Most clergy will tell you that it’s in parish ministry that they deal with a wide range of people facing a wide range of problems. It’s where many of the ordained experience their greatest periods of growth, developing empathy and understanding, listening to and advising everyday lay people struggling with a diverse set of complex issues. In healthy denominations, those who make episcopal appointments highly value parish work and sometimes insist that before being promoted, a minister or priest devote many years to ‘toiling in the trenches’ before being considered for an ‘office’ or ‘desk’ job.’ Cordileone studied in Rome for six years, a rarified environment in which Catholic clergy enjoy exalted status. For four years, his academic focus was largely on the church’s internal ‘canon law.’
When Cordileone returned to California (he’s a San Diego native), he became secretary to a bishop. A year later, he was named a judicial vicar and assigned to a parish. Then, it was back to the literal and figurative center of the Catholic power structure, Rome, when, for seven years, he worked at the Supreme Tribunal of the Apostolic Signatura, the Church’s highest canonical court. In 2002, he was back in the US, was ordained a bishop, and soon was promoted to head the Oakland Diocese and, three years later, the San Francisco Archdiocese.
As an archbishop, Cordileone enjoys wide latitude (as all the men in the church hierarchy do) when it comes to how and where he spends his time and energy. Perhaps unsurprisingly, he chooses to affiliate himself with notably ‘bureaucratic’ groups.

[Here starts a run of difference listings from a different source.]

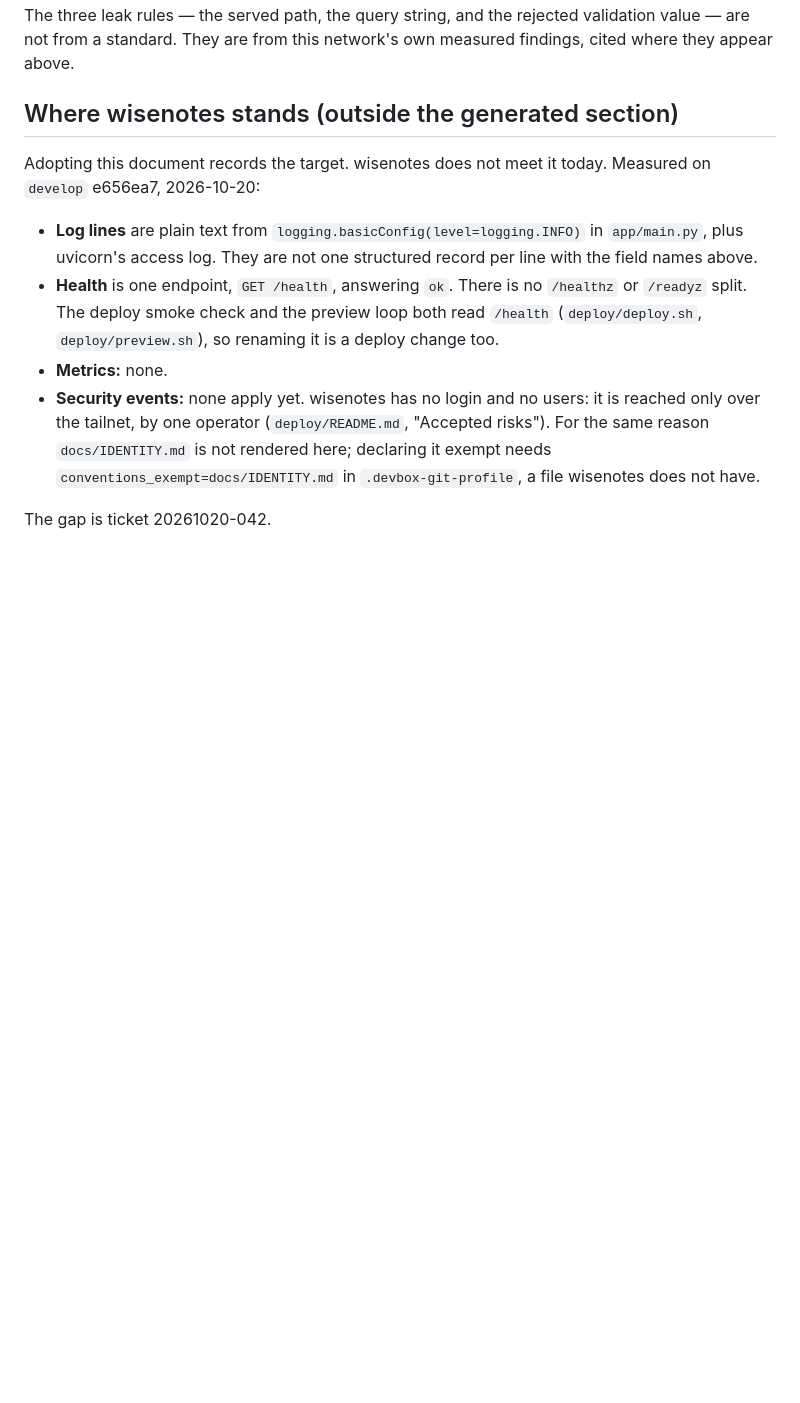
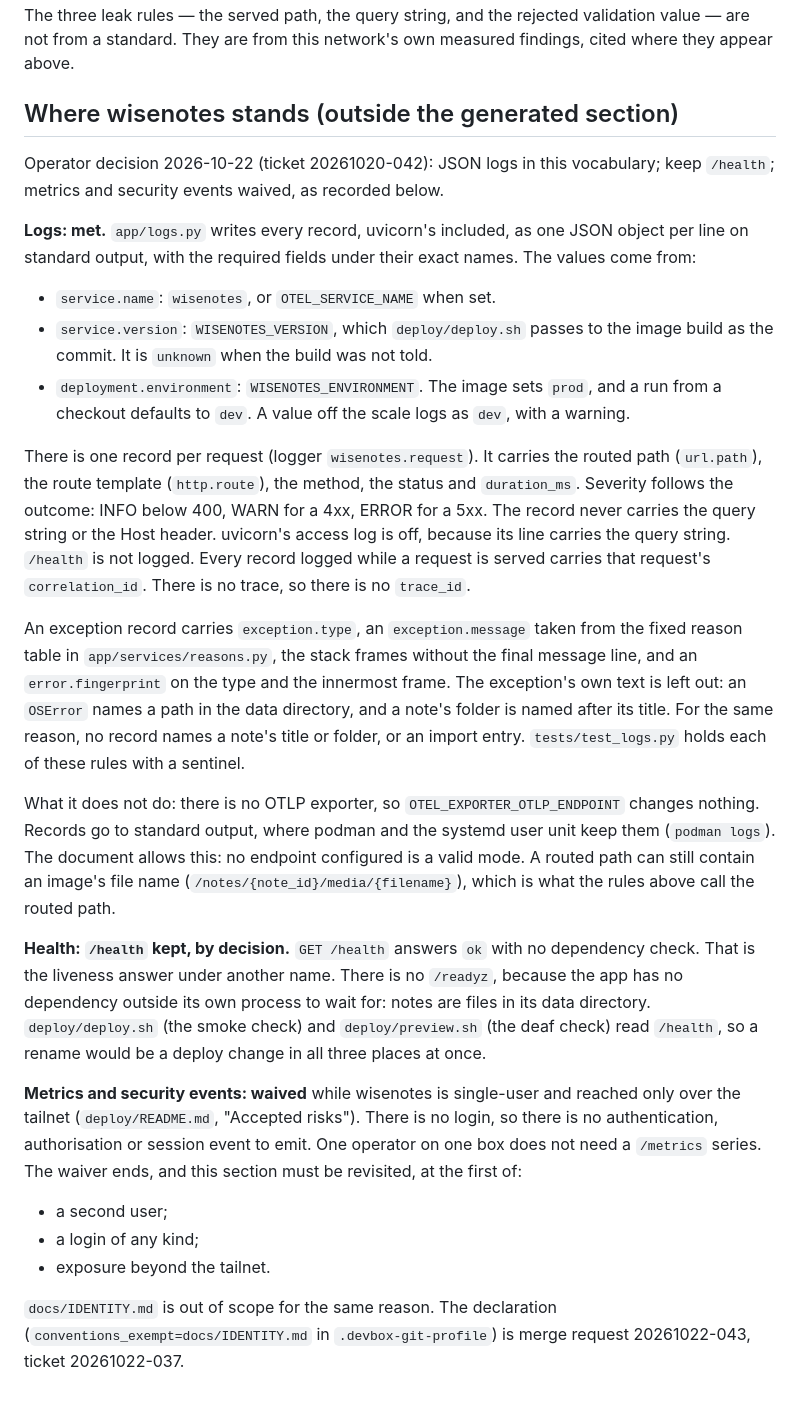
Before and after one commit to junoput/wisenotes, a Markdown page: docs/OBSERVABILITY.md, the part around the change. GitHub-like rendering; blank space fills up the shorter version.

Commit message:
docs(observability): where wisenotes stands: logs met, /health kept, metrics and security events waived until a second user, a login or exposure beyond the tailnet
Co-Authored-By: Claude Opus 5.5 <noreply@anthropic.com>
Claude-Session: https://claude.ai/code/session_01Gr9yMQHLrxBHfQfFTPgtNg

```diff
--- a/docs/OBSERVABILITY.md
+++ b/docs/OBSERVABILITY.md
@@ -374,21 +374,62 @@ measured findings, cited where they appear above.
 
 ## Where wisenotes stands (outside the generated section)
 
-Adopting this document records the target. wisenotes does not meet it
-today. Measured on `develop` e656ea7, 2026-10-20:
+Operator decision 2026-10-22 (ticket 20261020-042): JSON logs in this
+vocabulary; keep `/health`; metrics and security events waived, as recorded
+below.
 
-- **Log lines** are plain text from `logging.basicConfig(level=logging.INFO)`
-  in `app/main.py`, plus uvicorn's access log. They are not one structured
-  record per line with the field names above.
-- **Health** is one endpoint, `GET /health`, answering `ok`. There is no
-  `/healthz` or `/readyz` split. The deploy smoke check and the preview loop
-  both read `/health` (`deploy/deploy.sh`, `deploy/preview.sh`), so renaming
-  it is a deploy change too.
-- **Metrics:** none.
-- **Security events:** none apply yet. wisenotes has no login and no users:
-  it is reached only over the tailnet, by one operator (`deploy/README.md`,
-  "Accepted risks"). For the same reason `docs/IDENTITY.md` is not rendered
-  here; declaring it exempt needs `conventions_exempt=docs/IDENTITY.md` in
-  `.devbox-git-profile`, a file wisenotes does not have.
+**Logs: met.** `app/logs.py` writes every record, uvicorn's included, as one
+JSON object per line on standard output, with the required fields under their
+exact names. The values come from:
 
-The gap is ticket 20261020-042.
+- `service.name`: `wisenotes`, or `OTEL_SERVICE_NAME` when set.
+- `service.version`: `WISENOTES_VERSION`, which `deploy/deploy.sh` passes to
+  the image build as the commit. It is `unknown` when the build was not told.
+- `deployment.environment`: `WISENOTES_ENVIRONMENT`. The image sets `prod`,
+  and a run from a checkout defaults to `dev`. A value off the scale logs as
+  `dev`, with a warning.
+
+There is one record per request (logger `wisenotes.request`). It carries the
+routed path (`url.path`), the route template (`http.route`), the method, the
+status and `duration_ms`. Severity follows the outcome: INFO below 400, WARN
+for a 4xx, ERROR for a 5xx. The record never carries the query string or the
+Host header. uvicorn's access log is off, because its line carries the query
+string. `/health` is not logged. Every record logged while a request is
+served carries that request's `correlation_id`. There is no trace, so there
+is no `trace_id`.
+
+An exception record carries `exception.type`, an `exception.message` taken
+from the fixed reason table in `app/services/reasons.py`, the stack frames
+without the final message line, and an `error.fingerprint` on the type and the
+innermost frame. The exception's own text is left out: an `OSError` names a
+path in the data directory, and a note's folder is named after its title.
+For the same reason, no record names a note's title or folder, or an import
+entry. `tests/test_logs.py` holds each of these rules with a sentinel.
+
+What it does not do: there is no OTLP exporter, so
+`OTEL_EXPORTER_OTLP_ENDPOINT` changes nothing. Records go to standard output,
+where podman and the systemd user unit keep them (`podman logs`). The
+document allows this: no endpoint configured is a valid mode. A routed path
+can still contain an image's file name (`/notes/{note_id}/media/{filename}`),
+which is what the rules above call the routed path.
+
+**Health: `/health` kept, by decision.** `GET /health` answers `ok` with
+no dependency check. That is the liveness answer under another name. There is
+no `/readyz`, because the app has no dependency outside its own process to
+wait for: notes are files in its data directory. `deploy/deploy.sh` (the smoke check)
+and `deploy/preview.sh` (the deaf check) read `/health`, so a rename would be a
+deploy change in all three places at once.
+
+**Metrics and security events: waived** while wisenotes is single-user and
+reached only over the tailnet (`deploy/README.md`, "Accepted risks"). There is
+no login, so there is no authentication, authorisation or session event to
+emit. One operator on one box does not need a `/metrics` series. The waiver
+ends, and this section must be revisited, at the first of:
+
+- a second user;
+- a login of any kind;
+- exposure beyond the tailnet.
+
+`docs/IDENTITY.md` is out of scope for the same reason. The declaration
+(`conventions_exempt=docs/IDENTITY.md` in `.devbox-git-profile`) is merge
+request 20261022-043, ticket 20261022-037.
```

For example, Cordileone is a member of the United States Conference of Catholic Bishops (USCCB) Committee for Canonical Affairs and Church Governance, the USCCB Subcommittee on the Catechism, and the USCCB Eucharistic Revival Bishops’ Advisory Group. He’s also on the boards of the Catholic Insurance Company, a theological institute, and the Catholic Healthcare Leaders Association and is the “Prior of the American Delegation of the Sacred Military Constantinian Order of Saint George.”
Again, there’s, of course, nothing wrong with these organizations or these positions. But we at Horowitz Law think it’s telling that rather than work primarily to help desperate and struggling individuals like refugees, immigrants, prisoners, the poor, the homeless, and the marginalized, Cordileone uses his education and skills to work mostly on procedural, administrative, and internal church matters. In our view, this may be one reason why – when it comes to vulnerable kids and wounded victims – Cordileone even now continues his self-serving, reckless, secretive, and callous ways.
Horowitz Law is a law firm representing victims and survivors of sexual abuse by religious authority figures and other clergy. If you need a lawyer because you were sexually abused by a member of a religious organization, contact us today at 888-283-9922 or [email protected] to discuss your options today. Our lawyers have decades of experience representing survivors of clergy sexual abuse nationwide. We can help.